Shadow Imaging of Transiting Objects
The light curves of transiting exoplanets are rich in information. If we assume a physical model for an exoplanet---usually, a spherical body in a Keplerian orbit about a host star---we may then infer the parameters of this model, including physical properties of the planet, its orbit, and the host star, from the light curve. However, anomalous transit-like events, such as those observed in star KIC 8462852 (Boyajian et al. 2016), resist this type of analysis, because their physical cause, and consequently the appropriate model, is not apparent. Here, we present a novel approach to modeling the shape of a transiting object from its light curve alone, in which we assume no physical model for the object. We instead model the object as a grid of pixels which transits the star; each pixel has an opacity, ranging from transparent to opaque, which we infer directly from the light curve. Our analysis reveals three interesting degeneracies inherent to the transit problem, in which markedly different transiting shapes can produce identical light curves.
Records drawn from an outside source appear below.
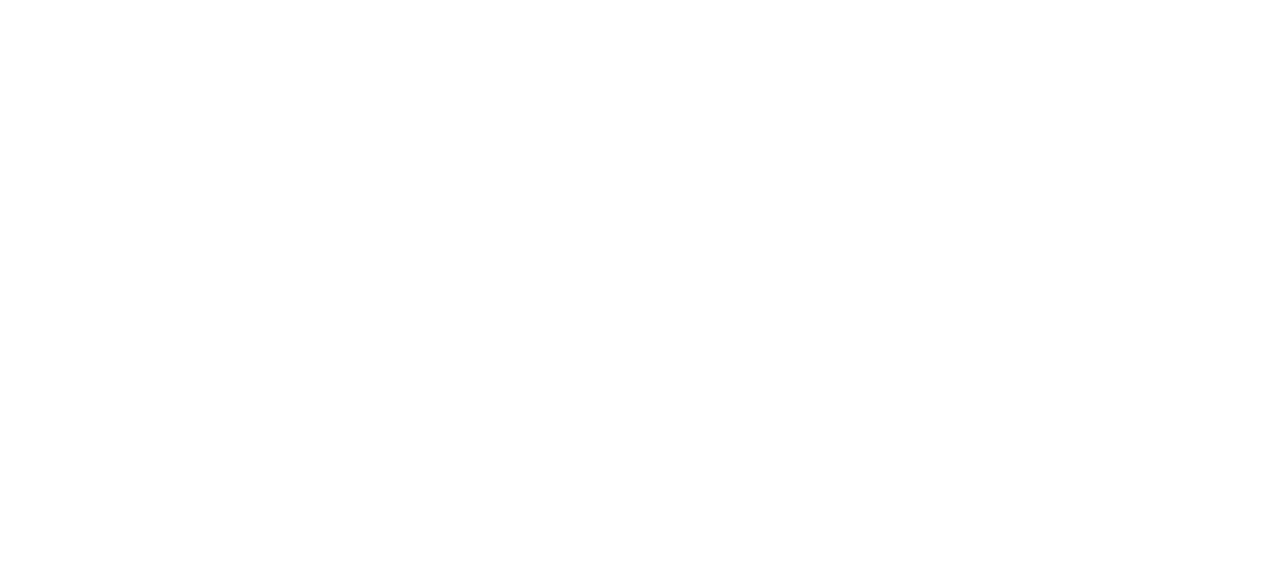
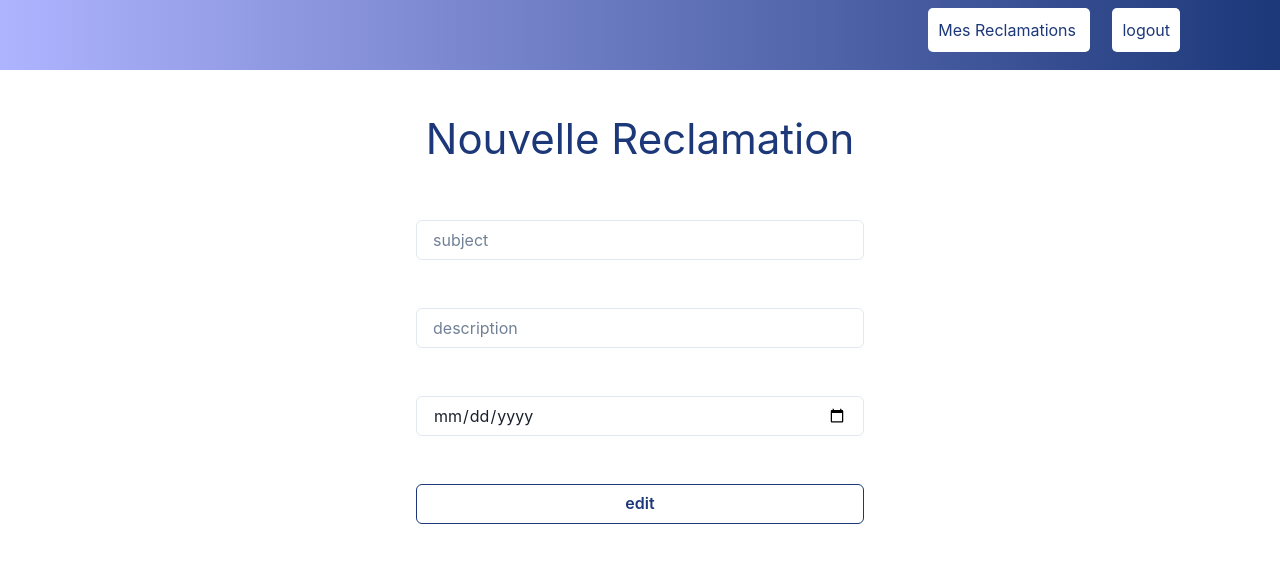
Before and after one commit to Gestion-Reclamation-PFA-2022/frontend, a React (Create React App) app: page /me/edit/1 in a window 1280 px wide. Before the commit this address had no page. Shown: the top 562 px of the page. Built offline with nearby package versions, Linux system fonts and the light colour scheme; no server answers.

Commit message:
edit reclamation [skip ci]

```diff
--- a/src/App.js
+++ b/src/App.js
@@ -7,6 +7,7 @@
 import "./App.css";
 import { BrowserRouter, Route, Routes } from "react-router-dom";
 import { ChakraProvider } from "@chakra-ui/react";
+import EditReclamation from "./pages/update-reclamation/updateReclamtion";
 
 function App() {
   return (
@@ -21,6 +22,11 @@
             <Route exact path="/admin/me" element={<PendingManagers />}></Route>
             <Route
               exact
+              path="/me/edit/:id"
+              element={<EditReclamation />}
+            ></Route>
+            <Route
+              exact
               path="/me/new-reclamation"
               element={<NewReclamation />}
             ></Route>
--- a/src/pages/me/me.js
+++ b/src/pages/me/me.js
@@ -43,9 +43,13 @@
 
   const logout = () => {
     axios
-      .post("http://localhost:3001/api/user/logout", {
-        withCredentials: true,
-      })
+      .post(
+        "http://localhost:3001/api/user/logout",
+        {},
+        {
+          withCredentials: true,
+        }
+      )
       .then(() => {
         navigate("/login/user");
       })
@@ -56,11 +60,16 @@
 
   const deleteOne = (id) => {
     axios
-      .post("http://localhost:3001/api/user/me/delete/" + id, {
-        withCredentials: true,
-      })
+      .post(
+        "http://localhost:3001/api/user/me/delete/" + id,
+        {},
+        {
+          withCredentials: true,
+        }
+      )
       .then(() => {
         navigate("/me");
+        window.location.reload();
       })
       .catch((err) => {
         console.log(err.response.data);
--- /dev/null
+++ b/src/pages/update-reclamation/updateReclamtion.js
@@ -0,0 +1,168 @@
+import axios from "axios";
+import { useState, useEffect } from "react";
+import { useNavigate, useParams } from "react-router-dom";
+import { Box } from "@chakra-ui/react";
+import { Text } from "@chakra-ui/react";
+import { Input } from "@chakra-ui/react";
+import { Button } from "@chakra-ui/react";
+import { Stack } from "@chakra-ui/react";
+import { Breadcrumb, BreadcrumbItem, BreadcrumbLink } from "@chakra-ui/react";
+
+const EditReclamation = () => {
+  const [subject, setSubject] = useState("");
+  const [description, setDescription] = useState("");
+  const [msg, setMsg] = useState("");
+  const [date, setDate] = useState("");
+  const { id } = useParams();
+  const navigate = useNavigate();
+
+  useEffect(() => {
+    axios
+      .get("http://localhost:3001/api/user/me/", {
+        withCredentials: true,
+      })
+      .then((res) => {
+        console.log("welcome");
+      })
+      .catch((err) => {
+        console.log(err.response.data);
+        navigate("/login/user");
+      });
+  }, []);
+
+  const editNewReclamation = () => {
+    axios
+      .post(
+        "http://localhost:3001/api/user/me/modify/" + id,
+        {
+          subject: subject,
+          description: description,
+          date: date,
+        },
+        {
+          withCredentials: true,
+        }
+      )
+      .then(() => {
+        navigate("/me");
+      })
+      .catch((err) => {
+        setMsg(err.response.data.reason);
+      });
+  };
+
+  const logout = () => {
+    axios
+      .post("http://localhost:3001/api/user/logout", {
+        withCredentials: true,
+      })
+      .then(() => {
+        navigate("/login/user");
+      })
+      .catch((err) => {
+        console.log(err.response.data);
+      });
+  };
+
+  return (
+    <div>
+      <div>
+        <Breadcrumb
+          w="100%"
+          h="70px"
+          bgGradient="linear(to-l, #1C3879, #AFB4FF)"
+          spacing="2px"
+          separator=""
+        >
+          <BreadcrumbItem
+            pos="absolute"
+            mt="60px"
+            mr="10px"
+            borderRadius="5px"
+            p="10px"
+            bg="white"
+            right="180px"
+          >
+            <BreadcrumbLink color="#1C3879" href="/me">
+              Mes Reclamations
+            </BreadcrumbLink>
+          </BreadcrumbItem>
+          <BreadcrumbItem
+            pos="absolute"
+            mt="60px"
+            mr="20px"
+            borderRadius="5px"
+            p="10px"
+            bg="white"
+            right="80px"
+          >
+            <BreadcrumbLink color="#1C3879" href="/login/user" onClick={logout}>
+              logout
+            </BreadcrumbLink>
+          </BreadcrumbItem>
+        </Breadcrumb>
+        <Box
+          mt="25px"
+          mb="25px"
+          pos="relative"
+          left="25%"
+          bg="white"
+          color="#1C3879"
+          width="50%"
+          h="100px"
+        >
+          <Text fontSize="42px" p="12px">
+            Nouvelle Reclamation
+          </Text>
+        </Box>
+      </div>
+      <center>
+        <Stack spacing={3} width="35%">
+          <Input
+            name="subject"
+            type="text"
+            placeholder="subject"
+            onChange={(event) => {
+              setSubject(event.target.value);
+            }}
+          />{" "}
+          <br></br>
+          <Input
+            name="description"
+            type="text"
+            placeholder="description"
+            onChange={(event) => {
+              setDescription(event.target.value);
+            }}
+          />{" "}
+          <br></br>
+          <Input
+            name="date"
+            type="date"
+            placeholder="date"
+            onChange={(event) => {
+              setDate(event.target.value);
+            }}
+          />{" "}
+          <br></br>
+          <Button
+            color="#1C3879"
+            colorScheme="#1C3879"
+            variant="outline"
+            onClick={() => {
+              editNewReclamation();
+            }}
+            type="submit"
+          >
+            edit
+          </Button>
+        </Stack>
+        <Text fontSize="15px" p="12px" style={{ color: "red" }}>
+          {msg}
+        </Text>
+      </center>
+    </div>
+  );
+};
+
+export default EditReclamation;
```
By understanding and accounting for these degeneracies, we are able to recover informative shadow images of transiting objects.